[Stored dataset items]
+--

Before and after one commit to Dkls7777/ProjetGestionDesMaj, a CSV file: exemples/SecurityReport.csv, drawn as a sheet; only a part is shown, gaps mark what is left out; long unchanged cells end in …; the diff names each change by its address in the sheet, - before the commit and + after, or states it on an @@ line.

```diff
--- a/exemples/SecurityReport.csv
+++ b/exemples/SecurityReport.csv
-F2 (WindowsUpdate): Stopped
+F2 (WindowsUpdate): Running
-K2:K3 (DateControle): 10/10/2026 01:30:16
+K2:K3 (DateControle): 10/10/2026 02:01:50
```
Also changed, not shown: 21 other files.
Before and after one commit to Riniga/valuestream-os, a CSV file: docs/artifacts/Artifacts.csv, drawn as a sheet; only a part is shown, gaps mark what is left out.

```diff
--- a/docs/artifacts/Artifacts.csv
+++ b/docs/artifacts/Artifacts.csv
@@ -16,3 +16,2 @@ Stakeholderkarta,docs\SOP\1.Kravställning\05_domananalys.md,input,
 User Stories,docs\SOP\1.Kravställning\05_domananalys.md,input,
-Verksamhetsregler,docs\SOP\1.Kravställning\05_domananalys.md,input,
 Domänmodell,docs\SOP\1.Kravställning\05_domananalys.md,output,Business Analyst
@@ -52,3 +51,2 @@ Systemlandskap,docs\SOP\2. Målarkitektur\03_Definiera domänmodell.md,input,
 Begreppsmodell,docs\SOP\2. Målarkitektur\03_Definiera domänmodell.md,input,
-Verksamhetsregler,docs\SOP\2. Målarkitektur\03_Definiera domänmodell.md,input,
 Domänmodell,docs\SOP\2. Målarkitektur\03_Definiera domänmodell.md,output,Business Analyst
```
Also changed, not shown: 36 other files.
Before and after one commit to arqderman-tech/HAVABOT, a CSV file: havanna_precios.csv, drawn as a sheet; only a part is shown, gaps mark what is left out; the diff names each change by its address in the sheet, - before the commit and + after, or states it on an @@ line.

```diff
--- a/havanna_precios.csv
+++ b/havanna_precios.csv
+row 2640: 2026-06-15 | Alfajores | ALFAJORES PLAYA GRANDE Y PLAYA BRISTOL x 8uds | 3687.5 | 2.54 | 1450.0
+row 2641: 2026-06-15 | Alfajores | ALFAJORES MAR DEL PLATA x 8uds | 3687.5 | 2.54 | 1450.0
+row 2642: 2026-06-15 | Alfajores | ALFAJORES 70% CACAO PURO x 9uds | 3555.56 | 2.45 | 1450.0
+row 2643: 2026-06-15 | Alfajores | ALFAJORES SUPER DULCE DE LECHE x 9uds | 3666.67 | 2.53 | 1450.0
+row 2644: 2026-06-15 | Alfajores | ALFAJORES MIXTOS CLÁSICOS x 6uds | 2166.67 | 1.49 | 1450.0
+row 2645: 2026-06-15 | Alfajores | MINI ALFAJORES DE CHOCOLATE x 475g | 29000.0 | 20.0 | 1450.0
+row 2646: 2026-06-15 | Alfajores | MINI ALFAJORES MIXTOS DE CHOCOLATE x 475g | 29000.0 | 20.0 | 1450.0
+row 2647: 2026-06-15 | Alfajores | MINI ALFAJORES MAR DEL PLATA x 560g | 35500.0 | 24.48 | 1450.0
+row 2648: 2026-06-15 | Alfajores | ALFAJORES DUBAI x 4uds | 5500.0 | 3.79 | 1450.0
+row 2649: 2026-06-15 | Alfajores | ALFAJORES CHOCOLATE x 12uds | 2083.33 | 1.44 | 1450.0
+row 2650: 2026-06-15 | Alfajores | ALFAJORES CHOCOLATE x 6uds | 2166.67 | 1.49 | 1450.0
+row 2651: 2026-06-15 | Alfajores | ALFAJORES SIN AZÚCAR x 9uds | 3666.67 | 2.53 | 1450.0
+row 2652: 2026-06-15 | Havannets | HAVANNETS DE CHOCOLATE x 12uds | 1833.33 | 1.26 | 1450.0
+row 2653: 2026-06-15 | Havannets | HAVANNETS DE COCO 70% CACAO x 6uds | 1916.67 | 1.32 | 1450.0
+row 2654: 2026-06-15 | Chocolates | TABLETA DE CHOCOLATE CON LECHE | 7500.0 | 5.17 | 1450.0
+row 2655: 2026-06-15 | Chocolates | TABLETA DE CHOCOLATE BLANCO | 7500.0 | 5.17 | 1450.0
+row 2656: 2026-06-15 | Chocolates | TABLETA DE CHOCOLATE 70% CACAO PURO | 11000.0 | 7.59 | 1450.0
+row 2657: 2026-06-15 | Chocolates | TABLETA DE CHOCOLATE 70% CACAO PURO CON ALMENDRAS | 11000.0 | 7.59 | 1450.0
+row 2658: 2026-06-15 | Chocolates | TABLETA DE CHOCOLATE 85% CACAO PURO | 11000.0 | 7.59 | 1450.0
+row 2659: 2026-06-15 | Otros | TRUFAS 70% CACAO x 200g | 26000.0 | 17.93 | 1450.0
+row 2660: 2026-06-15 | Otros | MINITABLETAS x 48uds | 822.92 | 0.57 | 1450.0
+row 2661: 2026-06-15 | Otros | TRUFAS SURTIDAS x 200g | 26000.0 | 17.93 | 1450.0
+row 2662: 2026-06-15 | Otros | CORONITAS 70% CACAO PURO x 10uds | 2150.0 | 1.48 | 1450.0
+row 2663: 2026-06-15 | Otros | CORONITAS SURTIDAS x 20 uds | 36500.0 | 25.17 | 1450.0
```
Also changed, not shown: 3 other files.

+--

To do ▸
Wherever a line holds the word "Målarkitektur", copy that line out of the entries above.

Reply to the exercise ▸
@@ -52,3 +51,2 @@ Systemlandskap,docs\SOP\2. Målarkitektur\03_Definiera domänmodell.md,input,
 Begreppsmodell,docs\SOP\2. Målarkitektur\03_Definiera domänmodell.md,input,
-Verksamhetsregler,docs\SOP\2. Målarkitektur\03_Definiera domänmodell.md,input,
 Domänmodell,docs\SOP\2. Målarkitektur\03_Definiera domänmodell.md,output,Business Analyst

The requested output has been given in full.